=== Exercise input ===
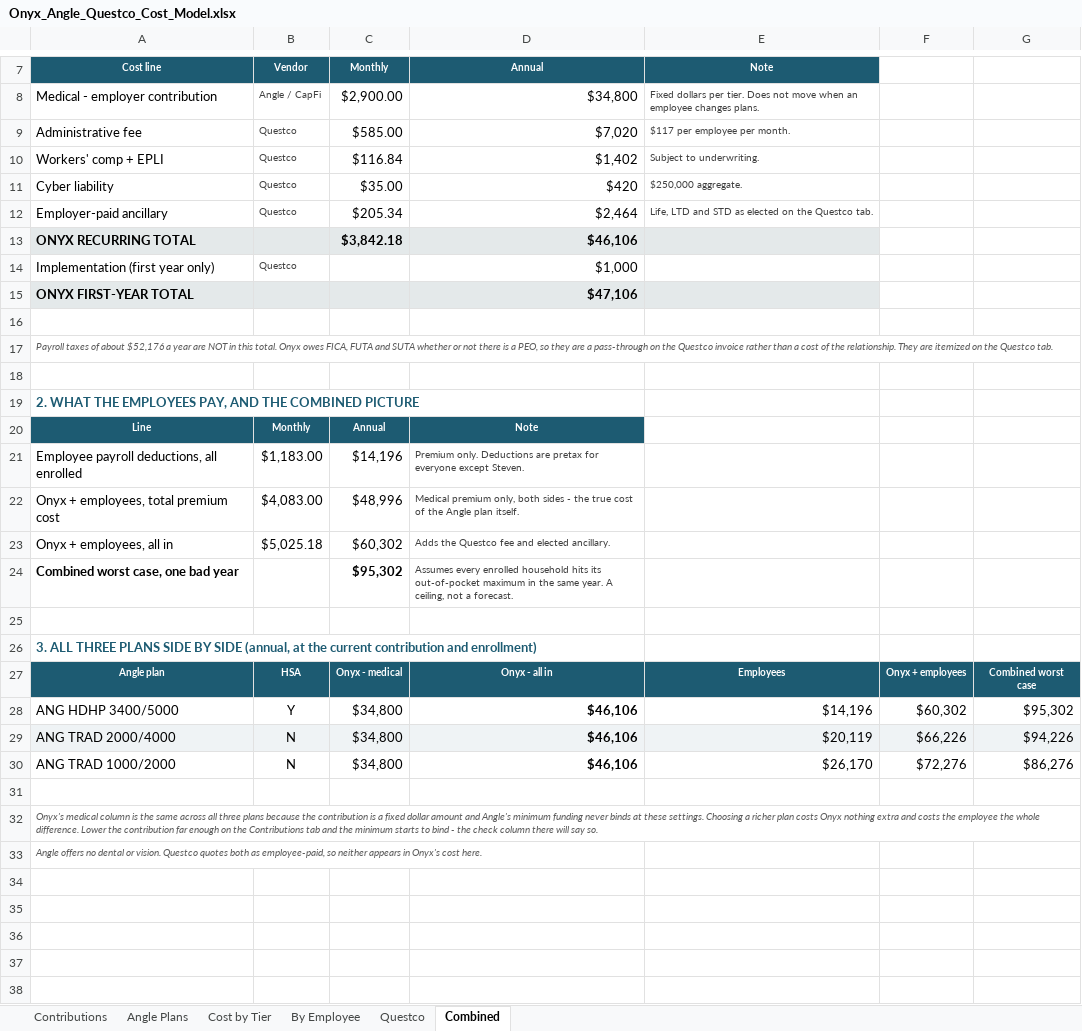
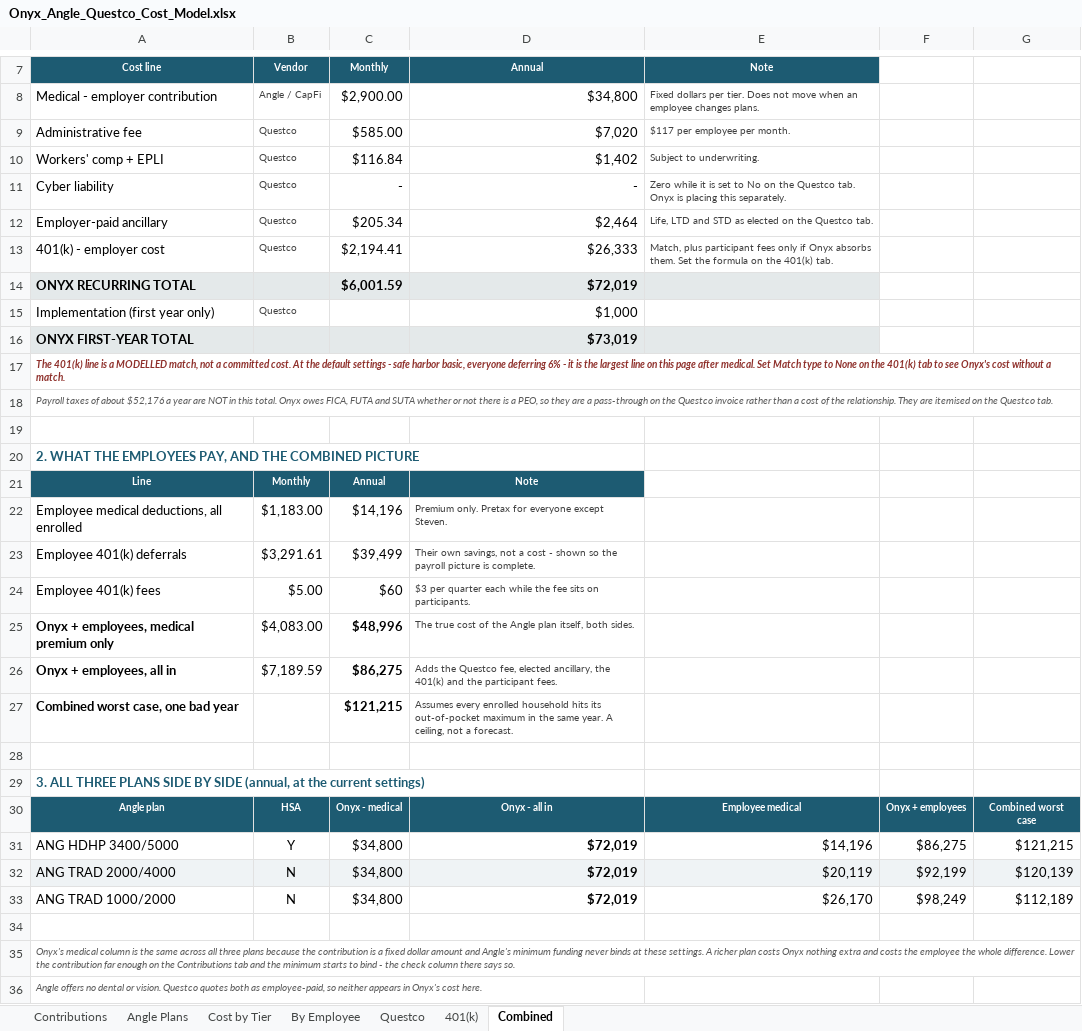
Before and after one commit to Onyxcfo/Health-Insurance-PEO, an Excel workbook: deliverables/Onyx_Angle_Questco_Cost_Model.xlsx, sheet Combined, drawn as a sheet; only a part is shown, gaps mark what is left out; values as stored, in another font and other column widths than the file's, no borders; addresses are those after the commit; the diff covers the shown part only; the diff names each change by its address in the sheet, - before the commit and + after, or states it on an @@ line.

```diff
--- a/deliverables/Onyx_Angle_Questco_Cost_Model.xlsx (sheet Combined)
+++ b/deliverables/Onyx_Angle_Questco_Cost_Model.xlsx (sheet Combined)
+sheet tab: 401(k)
-C11 (Monthly): $35.00
+C11 (Monthly): -
-D11 (Annual): $420
+D11 (Annual): -
-E11 (Note): $250,000 aggregate.
+E11 (Note): Zero while it is set to No on the Questco tab. Onyx is placing this separately.
+row 13: 401(k) - employer cost | Questco | $2,194.41 | $26,333 | Match, plus participant fees only if Onyx absorbs them. Set the formula on the 401(k) tab.
-C14 (Monthly): $3,842.18
+C14 (Monthly): $6,001.59
-D14 (Annual): $46,106
+D14 (Annual): $72,019
-D16 (Annual): $47,106
+D16 (Annual): $73,019
-A17 (Cost line): (empty)
+A17 (Cost line): The 401(k) line is a MODELLED match, not a committed cost. At the default settings - safe harbor basic, everyone deferring 6% - it is the largest line on this page after medical. Set Match type to None on the 401(k) tab to see Onyx's cost without a match.
-A18 (Cost line): …They are itemized on the…
+A18 (Cost line): …They are itemised on the…
-A22 (Cost line): Employee payroll deductions, all enrolled
+A22 (Cost line): Employee medical deductions, all enrolled
-D22 (Annual): Premium only. Deductions are pretax for everyone…
+D22 (Annual): Premium only. Pretax for everyone…
+row 23: Employee 401(k) deferrals | $3,291.61 | $39,499 | Their own savings, not a cost - shown so the payroll picture is complete.
+row 24: Employee 401(k) fees | $5.00 | $60 | $3 per quarter each while the fee sits on participants.
-A25 (Cost line): Onyx + employees, total premium cost
+A25 (Cost line): Onyx + employees, medical premium only
-A25:A26 bold: off
+A25:A26 bold: on
-C25:C26 bold: off
+C25:C26 bold: on
-D25 (Annual): Medical premium only, both sides - the true cost of the Angle plan itself.
+D25 (Annual): The true cost of the Angle plan itself, both sides.
-B26 (Vendor): $5,025.18
+B26 (Vendor): $7,189.59
-C26 (Monthly): $60,302
+C26 (Monthly): $86,275
-D26 (Annual): …the Questco fee and elected ancillary.
+D26 (Annual): …the Questco fee, elected ancillary, the 401(k) and the participant fees.
-C27 (Monthly): $95,302
+C27 (Monthly): $121,215
-A29 (Cost line): …the current contribution and enrollment)
+A29 (Cost line): …the current settings)
-E30 (Note): Employees
+E30 (Note): Employee medical
-D31:D33 (Annual): $46,106
+D31:D33 (Annual): $72,019
-F31: $60,302
+F31: $86,275
-G31: $95,302
+G31: $121,215
-F32: $66,226
+F32: $92,199
-G32: $94,226
+G32: $120,139
-F33: $72,276
+F33: $98,249
-G33: $86,276
+G33: $112,189
-A35 (Cost line): …these settings. Choosing a richer plan costs Onyx nothing extra and costs the employee the whole difference. Lower the contribution far enough on the Contributions tab and the minimum starts to bind - the check column there will say so.
+A35 (Cost line): …these settings. A richer plan costs Onyx nothing extra and costs the employee the whole difference. Lower the contribution far enough on the Contributions tab and the minimum starts to bind - the check column there says so.
```
Also changed, not shown: 1 edited cell elsewhere in this sheet, sheet Questco, formulas that keep their value, 2 other files.
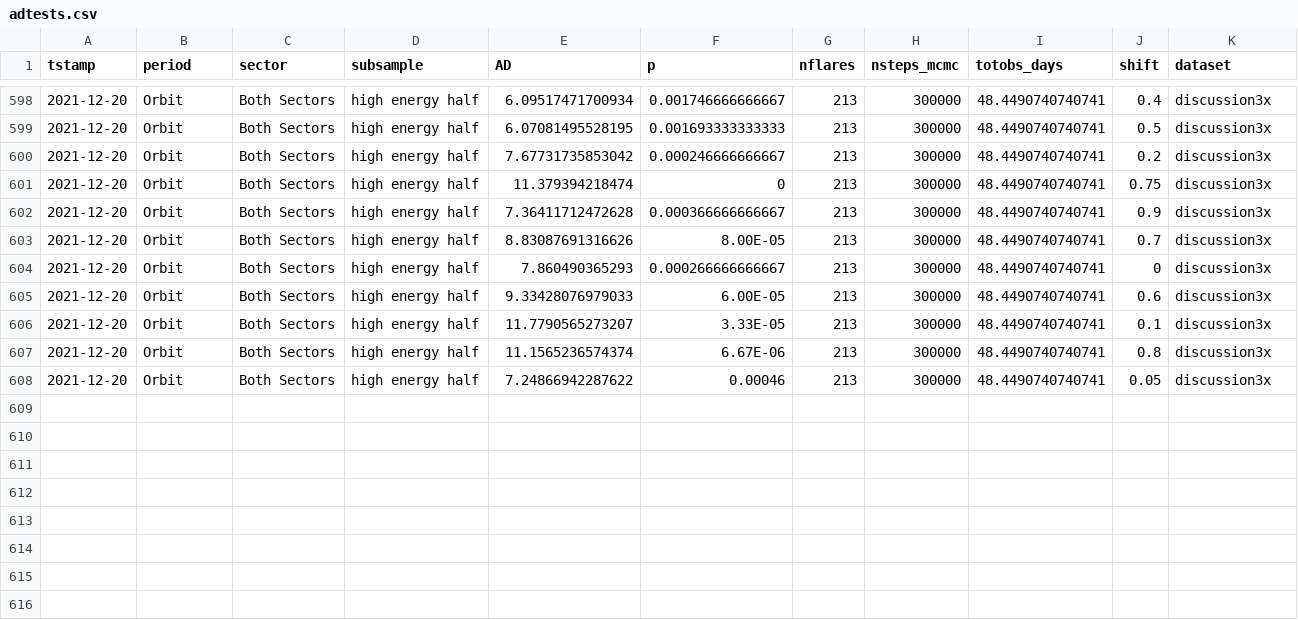
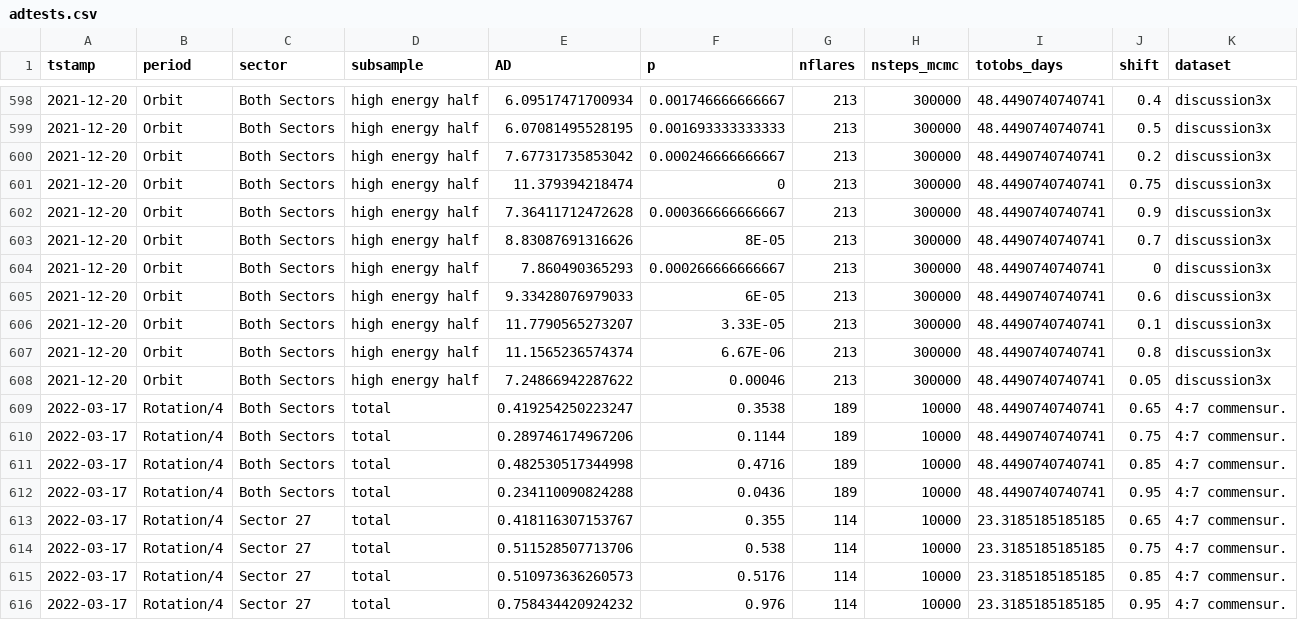
Before and after one commit to ekaterinailin/flaring-spi, a CSV file: results/adtests.csv, drawn as a sheet; only a part is shown, gaps mark what is left out; the diff names each change by its address in the sheet, - before the commit and + after, or states it on an @@ line.

```diff
--- a/results/adtests.csv
+++ b/results/adtests.csv
-F603 (p): 8.00E-05
+F603 (p): 8E-05
-F605 (p): 6.00E-05
+F605 (p): 6E-05
+row 609: 2022-03-17 | Rotation/4 | Both Sectors | total | 0.419254250223247 | 0.3538 | 189 | 10000 | 48.4490740740741 | 0.65 | 4:7 commensur.
+row 610: 2022-03-17 | Rotation/4 | Both Sectors | total | 0.289746174967206 | 0.1144 | 189 | 10000 | 48.4490740740741 | 0.75 | 4:7 commensur.
+row 611: 2022-03-17 | Rotation/4 | Both Sectors | total | 0.482530517344998 | 0.4716 | 189 | 10000 | 48.4490740740741 | 0.85 | 4:7 commensur.
+row 612: 2022-03-17 | Rotation/4 | Both Sectors | total | 0.234110090824288 | 0.0436 | 189 | 10000 | 48.4490740740741 | 0.95 | 4:7 commensur.
+row 613: 2022-03-17 | Rotation/4 | Sector 27 | total | 0.418116307153767 | 0.355 | 114 | 10000 | 23.3185185185185 | 0.65 | 4:7 commensur.
+row 614: 2022-03-17 | Rotation/4 | Sector 27 | total | 0.511528507713706 | 0.538 | 114 | 10000 | 23.3185185185185 | 0.75 | 4:7 commensur.
+row 615: 2022-03-17 | Rotation/4 | Sector 27 | total | 0.510973636260573 | 0.5176 | 114 | 10000 | 23.3185185185185 | 0.85 | 4:7 commensur.
+row 616: 2022-03-17 | Rotation/4 | Sector 27 | total | 0.758434420924232 | 0.976 | 114 | 10000 | 23.3185185185185 | 0.95 | 4:7 commensur.
```
Also changed, not shown: 1 other file.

=== Required action ===
Without the pictures, restate each entry exactly.

=== Answer box ===
Before and after one commit to Onyxcfo/Health-Insurance-PEO, an Excel workbook: deliverables/Onyx_Angle_Questco_Cost_Model.xlsx, sheet Combined, drawn as a sheet; only a part is shown, gaps mark what is left out; values as stored, in another font and other column widths than the file's, no borders; addresses are those after the commit; the diff covers the shown part only; the diff names each change by its address in the sheet, - before the commit and + after, or states it on an @@ line.

```diff
--- a/deliverables/Onyx_Angle_Questco_Cost_Model.xlsx (sheet Combined)
+++ b/deliverables/Onyx_Angle_Questco_Cost_Model.xlsx (sheet Combined)
+sheet tab: 401(k)
-C11 (Monthly): $35.00
+C11 (Monthly): -
-D11 (Annual): $420
+D11 (Annual): -
-E11 (Note): $250,000 aggregate.
+E11 (Note): Zero while it is set to No on the Questco tab. Onyx is placing this separately.
+row 13: 401(k) - employer cost | Questco | $2,194.41 | $26,333 | Match, plus participant fees only if Onyx absorbs them. Set the formula on the 401(k) tab.
-C14 (Monthly): $3,842.18
+C14 (Monthly): $6,001.59
-D14 (Annual): $46,106
+D14 (Annual): $72,019
-D16 (Annual): $47,106
+D16 (Annual): $73,019
-A17 (Cost line): (empty)
+A17 (Cost line): The 401(k) line is a MODELLED match, not a committed cost. At the default settings - safe harbor basic, everyone deferring 6% - it is the largest line on this page after medical. Set Match type to None on the 401(k) tab to see Onyx's cost without a match.
-A18 (Cost line): …They are itemized on the…
+A18 (Cost line): …They are itemised on the…
-A22 (Cost line): Employee payroll deductions, all enrolled
+A22 (Cost line): Employee medical deductions, all enrolled
-D22 (Annual): Premium only. Deductions are pretax for everyone…
+D22 (Annual): Premium only. Pretax for everyone…
+row 23: Employee 401(k) deferrals | $3,291.61 | $39,499 | Their own savings, not a cost - shown so the payroll picture is complete.
+row 24: Employee 401(k) fees | $5.00 | $60 | $3 per quarter each while the fee sits on participants.
-A25 (Cost line): Onyx + employees, total premium cost
+A25 (Cost line): Onyx + employees, medical premium only
-A25:A26 bold: off
+A25:A26 bold: on
-C25:C26 bold: off
+C25:C26 bold: on
-D25 (Annual): Medical premium only, both sides - the true cost of the Angle plan itself.
+D25 (Annual): The true cost of the Angle plan itself, both sides.
-B26 (Vendor): $5,025.18
+B26 (Vendor): $7,189.59
-C26 (Monthly): $60,302
+C26 (Monthly): $86,275
-D26 (Annual): …the Questco fee and elected ancillary.
+D26 (Annual): …the Questco fee, elected ancillary, the 401(k) and the participant fees.
-C27 (Monthly): $95,302
+C27 (Monthly): $121,215
-A29 (Cost line): …the current contribution and enrollment)
+A29 (Cost line): …the current settings)
-E30 (Note): Employees
+E30 (Note): Employee medical
-D31:D33 (Annual): $46,106
+D31:D33 (Annual): $72,019
-F31: $60,302
+F31: $86,275
-G31: $95,302
+G31: $121,215
-F32: $66,226
+F32: $92,199
-G32: $94,226
+G32: $120,139
-F33: $72,276
+F33: $98,249
-G33: $86,276
+G33: $112,189
-A35 (Cost line): …these settings. Choosing a richer plan costs Onyx nothing extra and costs the employee the whole difference. Lower the contribution far enough on the Contributions tab and the minimum starts to bind - the check column there will say so.
+A35 (Cost line): …these settings. A richer plan costs Onyx nothing extra and costs the employee the whole difference. Lower the contribution far enough on the Contributions tab and the minimum starts to bind - the check column there says so.
```
Also changed, not shown: 1 edited cell elsewhere in this sheet, sheet Questco, formulas that keep their value, 2 other files.
Before and after one commit to ekaterinailin/flaring-spi, a CSV file: results/adtests.csv, drawn as a sheet; only a part is shown, gaps mark what is left out; the diff names each change by its address in the sheet, - before the commit and + after, or states it on an @@ line.

```diff
--- a/results/adtests.csv
+++ b/results/adtests.csv
-F603 (p): 8.00E-05
+F603 (p): 8E-05
-F605 (p): 6.00E-05
+F605 (p): 6E-05
+row 609: 2022-03-17 | Rotation/4 | Both Sectors | total | 0.419254250223247 | 0.3538 | 189 | 10000 | 48.4490740740741 | 0.65 | 4:7 commensur.
+row 610: 2022-03-17 | Rotation/4 | Both Sectors | total | 0.289746174967206 | 0.1144 | 189 | 10000 | 48.4490740740741 | 0.75 | 4:7 commensur.
+row 611: 2022-03-17 | Rotation/4 | Both Sectors | total | 0.482530517344998 | 0.4716 | 189 | 10000 | 48.4490740740741 | 0.85 | 4:7 commensur.
+row 612: 2022-03-17 | Rotation/4 | Both Sectors | total | 0.234110090824288 | 0.0436 | 189 | 10000 | 48.4490740740741 | 0.95 | 4:7 commensur.
+row 613: 2022-03-17 | Rotation/4 | Sector 27 | total | 0.418116307153767 | 0.355 | 114 | 10000 | 23.3185185185185 | 0.65 | 4:7 commensur.
+row 614: 2022-03-17 | Rotation/4 | Sector 27 | total | 0.511528507713706 | 0.538 | 114 | 10000 | 23.3185185185185 | 0.75 | 4:7 commensur.
+row 615: 2022-03-17 | Rotation/4 | Sector 27 | total | 0.510973636260573 | 0.5176 | 114 | 10000 | 23.3185185185185 | 0.85 | 4:7 commensur.
+row 616: 2022-03-17 | Rotation/4 | Sector 27 | total | 0.758434420924232 | 0.976 | 114 | 10000 | 23.3185185185185 | 0.95 | 4:7 commensur.
```
Also changed, not shown: 1 other file.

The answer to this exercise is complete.